I would like to ask for a lab-wide introduction of this student, with their name and role. I feel that email to the whole group would be very useful for everyone, something like:

Hi y'all, we have a new temp. Her name is Alice Joe and she will be helping Mark Jane with pipetting for the next N months.

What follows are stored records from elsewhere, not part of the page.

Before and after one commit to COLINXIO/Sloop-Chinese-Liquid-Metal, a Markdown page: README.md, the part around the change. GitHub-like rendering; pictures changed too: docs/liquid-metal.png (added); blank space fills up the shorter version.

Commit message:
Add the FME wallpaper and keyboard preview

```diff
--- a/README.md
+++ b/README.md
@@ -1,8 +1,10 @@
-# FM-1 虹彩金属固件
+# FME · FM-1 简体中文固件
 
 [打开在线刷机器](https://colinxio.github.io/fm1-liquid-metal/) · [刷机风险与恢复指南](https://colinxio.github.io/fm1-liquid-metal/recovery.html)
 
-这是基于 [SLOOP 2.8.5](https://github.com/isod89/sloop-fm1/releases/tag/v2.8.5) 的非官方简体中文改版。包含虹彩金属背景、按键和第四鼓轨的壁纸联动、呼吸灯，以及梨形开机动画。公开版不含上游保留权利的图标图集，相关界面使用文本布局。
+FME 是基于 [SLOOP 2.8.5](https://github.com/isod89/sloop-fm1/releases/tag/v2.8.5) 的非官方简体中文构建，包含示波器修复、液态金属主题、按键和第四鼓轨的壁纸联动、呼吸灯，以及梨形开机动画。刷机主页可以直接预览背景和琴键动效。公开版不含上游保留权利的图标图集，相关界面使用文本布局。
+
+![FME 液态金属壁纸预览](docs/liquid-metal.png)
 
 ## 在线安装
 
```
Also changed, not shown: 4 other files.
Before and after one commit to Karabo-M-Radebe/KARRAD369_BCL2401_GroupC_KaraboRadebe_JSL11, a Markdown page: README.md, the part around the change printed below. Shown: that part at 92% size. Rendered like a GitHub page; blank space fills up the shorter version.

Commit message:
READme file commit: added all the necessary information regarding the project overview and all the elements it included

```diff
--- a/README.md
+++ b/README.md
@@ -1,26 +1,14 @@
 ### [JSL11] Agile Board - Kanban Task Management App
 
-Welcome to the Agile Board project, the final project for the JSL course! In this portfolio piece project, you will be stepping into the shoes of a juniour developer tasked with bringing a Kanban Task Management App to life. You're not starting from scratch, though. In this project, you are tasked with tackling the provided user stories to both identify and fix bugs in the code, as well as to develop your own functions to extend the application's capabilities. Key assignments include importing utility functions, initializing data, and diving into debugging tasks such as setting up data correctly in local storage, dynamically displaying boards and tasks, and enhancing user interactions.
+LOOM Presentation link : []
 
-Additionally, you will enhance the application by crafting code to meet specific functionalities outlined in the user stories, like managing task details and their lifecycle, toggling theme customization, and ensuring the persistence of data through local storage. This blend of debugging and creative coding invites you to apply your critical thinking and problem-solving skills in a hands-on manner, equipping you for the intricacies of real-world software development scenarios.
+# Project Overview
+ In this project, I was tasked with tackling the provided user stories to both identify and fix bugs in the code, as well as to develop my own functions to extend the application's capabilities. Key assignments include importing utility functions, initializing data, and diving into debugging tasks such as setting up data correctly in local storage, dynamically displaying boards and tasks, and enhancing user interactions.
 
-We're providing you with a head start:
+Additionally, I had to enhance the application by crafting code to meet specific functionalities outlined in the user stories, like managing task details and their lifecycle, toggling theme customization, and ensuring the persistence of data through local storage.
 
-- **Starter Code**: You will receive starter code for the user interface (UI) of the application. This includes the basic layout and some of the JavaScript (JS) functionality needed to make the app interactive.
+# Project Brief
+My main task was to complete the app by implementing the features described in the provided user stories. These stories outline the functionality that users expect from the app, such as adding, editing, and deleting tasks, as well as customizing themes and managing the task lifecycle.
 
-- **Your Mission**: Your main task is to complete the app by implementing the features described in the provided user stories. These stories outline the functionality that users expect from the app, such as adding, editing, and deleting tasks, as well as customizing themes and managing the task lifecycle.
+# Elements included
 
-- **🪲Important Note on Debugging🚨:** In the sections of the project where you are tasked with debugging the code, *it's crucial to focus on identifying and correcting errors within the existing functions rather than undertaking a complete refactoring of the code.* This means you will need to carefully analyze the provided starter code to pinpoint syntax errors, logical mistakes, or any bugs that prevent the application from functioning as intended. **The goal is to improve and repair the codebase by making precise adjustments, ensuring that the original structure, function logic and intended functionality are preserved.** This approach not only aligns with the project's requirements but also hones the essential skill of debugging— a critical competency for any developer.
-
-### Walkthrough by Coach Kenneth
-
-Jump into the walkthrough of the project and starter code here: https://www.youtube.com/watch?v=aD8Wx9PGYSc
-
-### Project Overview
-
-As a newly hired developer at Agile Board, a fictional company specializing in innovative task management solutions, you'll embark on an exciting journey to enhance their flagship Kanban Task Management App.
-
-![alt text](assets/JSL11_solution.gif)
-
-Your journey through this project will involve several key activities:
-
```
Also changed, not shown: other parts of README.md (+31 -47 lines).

What is the professional way to ask somebody else in the group to send this intro email? I think it's not part of the culture, but I have worked here for 3 months and people are very friendly.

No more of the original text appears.